< /project > 

Adding below dependency, will add all the web related jars in your project:
 < dependency >
     < groupId > org.springframework.boot < /groupId >
     < artifactId > spring-boot-starter-web < /artifactId >
 < /dependency >  


To specify the Java version:
 < properties >
     < java.version > 1.8 < /java.version >
 < /properties >  < properties >
     < java.version > 1.8 < /java.version >
 < /properties > 


What is the use of @SpringBootApplication annotation in spring boot?
Earlier we need to annotate our Application class or Main class with quite a lot of annotations to start with e.g.
1). @Configuration to enable Java-based configuration,
2). @ComponentScan to enable component scanning,
3). @EnableAutoConfiguration to enable Spring Boot's auto-configuration feature, by adding beans based on class path settings, other beans, and various property settings.
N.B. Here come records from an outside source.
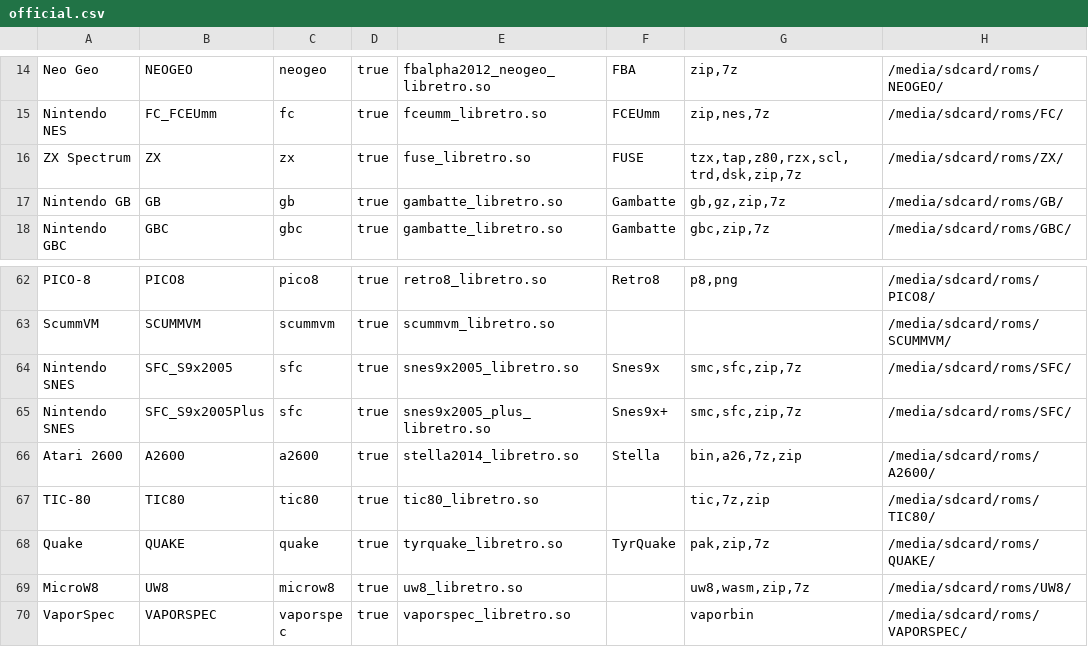
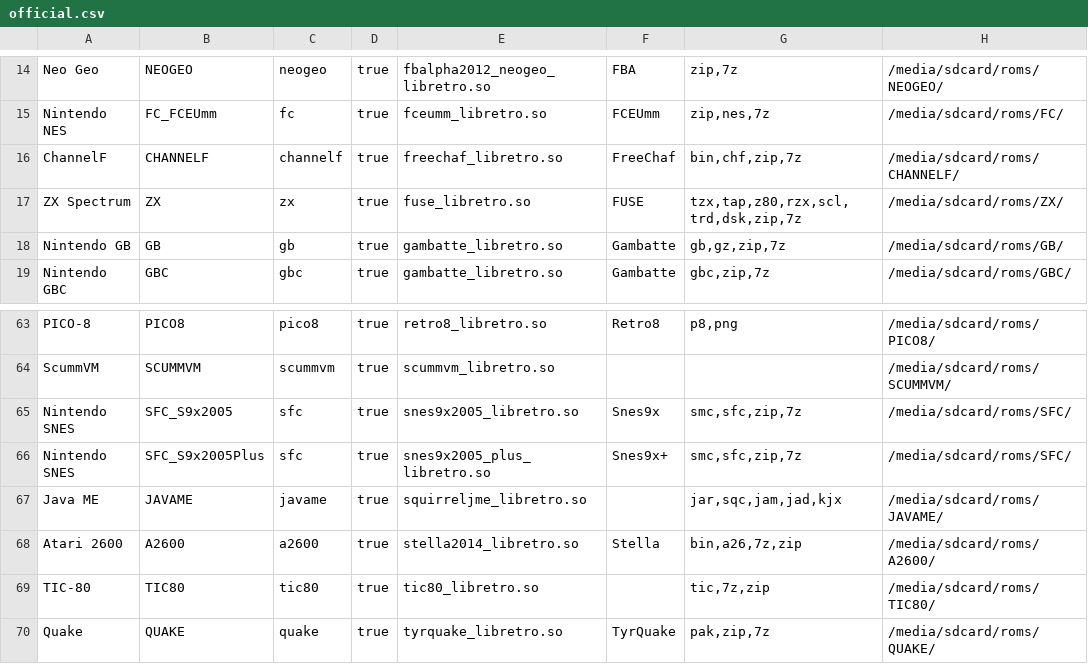
Before and after one commit to eduardofilo/RG350_auto_ra_installer, a CSV file: official.csv, drawn as a sheet; only a part is shown, gaps mark what is left out; the shorter side is filled out with more unchanged rows.

```diff
--- a/official.csv
+++ b/official.csv
@@ -15,2 +15,3 @@ Neo Geo|NEOGEO|neogeo|true|fbalpha2012_neogeo_libretro.so|FBA|zip,7z|/media/sdca
 Nintendo NES|FC_FCEUmm|fc|true|fceumm_libretro.so|FCEUmm|zip,nes,7z|/media/sdcard/roms/FC/
+ChannelF|CHANNELF|channelf|true|freechaf_libretro.so|FreeChaf|bin,chf,zip,7z|/media/sdcard/roms/CHANNELF/
 ZX Spectrum|ZX|zx|true|fuse_libretro.so|FUSE|tzx,tap,z80,rzx,scl,trd,dsk,zip,7z|/media/sdcard/roms/ZX/
@@ -65,2 +66,3 @@ Nintendo SNES|SFC_S9x2005|sfc|true|snes9x2005_libretro.so|Snes9x|smc,sfc,zip,7z|
 Nintendo SNES|SFC_S9x2005Plus|sfc|true|snes9x2005_plus_libretro.so|Snes9x+|smc,sfc,zip,7z|/media/sdcard/roms/SFC/
+Java ME|JAVAME|javame|true|squirreljme_libretro.so||jar,sqc,jam,jad,kjx|/media/sdcard/roms/JAVAME/
 Atari 2600|A2600|a2600|true|stella2014_libretro.so|Stella|bin,a26,7z,zip|/media/sdcard/roms/A2600/
```
Also changed, not shown: all.csv, 1 other file.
but now you can do all that by just annotating your Application class with @SpringBootApplication, which is available from Spring 1.2 onwards.

We can say, the @SpringBootApplication annotation is equivalent to using @Configuration, @EnableAutoConfiguration and @ComponentScan with their default attribute.
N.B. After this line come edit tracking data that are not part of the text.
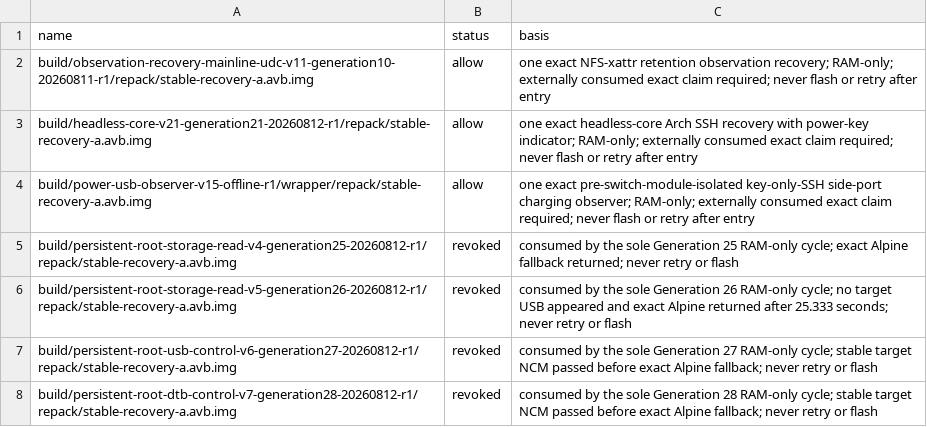
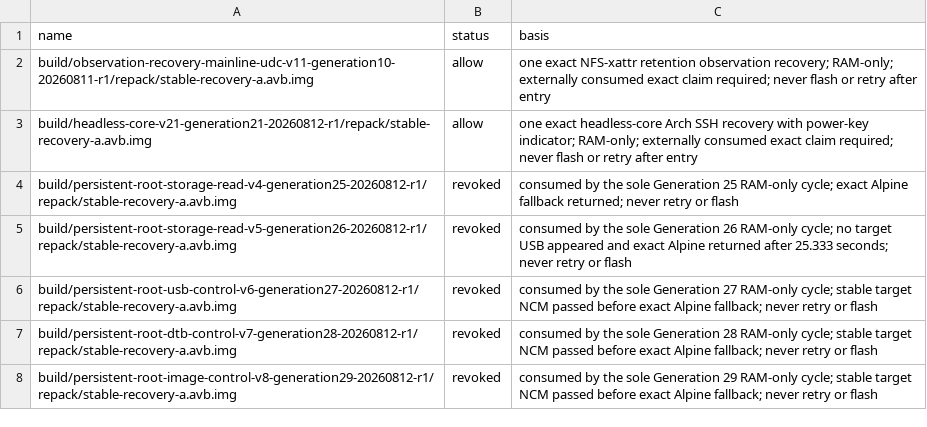
Before and after one commit to klimovich008/rog5-linux, a TSV file: manifests/temporary-boot-images.tsv, drawn as a sheet; only a part is shown; the shorter side is filled out with more unchanged rows; the diff names each change by its address in the sheet, - before the commit and + after, or states it on an @@ line.

Commit message:
Isolate charging coldplug with modprobe policy

```diff
--- a/manifests/temporary-boot-images.tsv
+++ b/manifests/temporary-boot-images.tsv
-row 4: build/power-usb-observer-v15-offline-r1/wrapper/repack/stable-recovery-a.avb.img | allow | one exact pre-switch-module-isolated key-only-SSH side-port charging observer; RAM-only; externally consumed exact claim required; never flash or retry after entry
```
Also changed, not shown: manifests/artifacts.tsv, 14 other files.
@SpringBootApplication also marks the class as a BootStrap class which means you can run it as a normal Java class.

What are the parameters accepted in the @SpringBootApplication annotation?
excludeNames: Exclude the list of fully qualified class names from the auto configuration. This parameter added since spring boot 1.3.0.
scanBasePackageClasses: Provide the list of classes that has to be applied for the @ComponentScan.
scanBasePackages: Provide the list of packages that has to be applied for the @ComponentScan. This parameter added since spring boot 1.3.0.
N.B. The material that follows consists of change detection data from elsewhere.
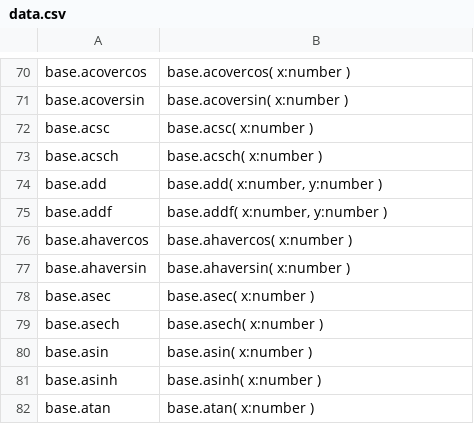
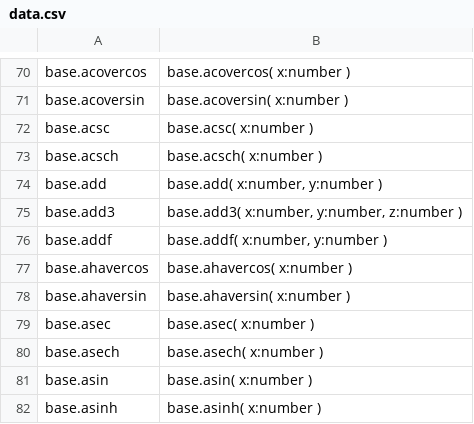
Before and after one commit to stdlib-js/repl-typed-signature, a CSV file: data/data.csv, drawn as a sheet; only a part is shown, gaps mark what is left out; the shorter side is filled out with more unchanged rows.

```diff
--- a/data/data.csv
+++ b/data/data.csv
@@ -74,2 +74,3 @@ base.acsch,"base.acsch( x:number )"
 base.add,"base.add( x:number, y:number )"
+base.add3,"base.add3( x:number, y:number, z:number )"
 base.addf,"base.addf( x:number, y:number )"
```
Also changed, not shown: 7 other files.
How to run spring boot as a standalone application?
SpringApplication.run(YourMain.class, args);
  • This sets up default configuration.
  • Starts Spring application context.
  • Performs class path scan.
  • Start inbuild Tomcat server.

How to add a REST Controller in Spring Boot application?
A Controller is a Java class, which is marked with annotations. It contais the menthod, which will be called whenever user access the configured URL's.

@RestController, which is a stereotype annotation can be used with anyclass to make it a REST controller. The @RestController annotation informs to the Spring to render the result back to the caller.

What is the difference between spring @Controller and @RestController annotations in Spring Boot?
In Spring framework, a Controller is a class which is responsible for preparing a model Map with data to be displayed by the view as well as choosing the right view itself.

This Controller class can also directly write into response stream by using @ResponseBody annotation and complete the request. The behavior of writing directly into response stream is very useful for responding calls to RESTful web services, because their we just return data instead of returning a view.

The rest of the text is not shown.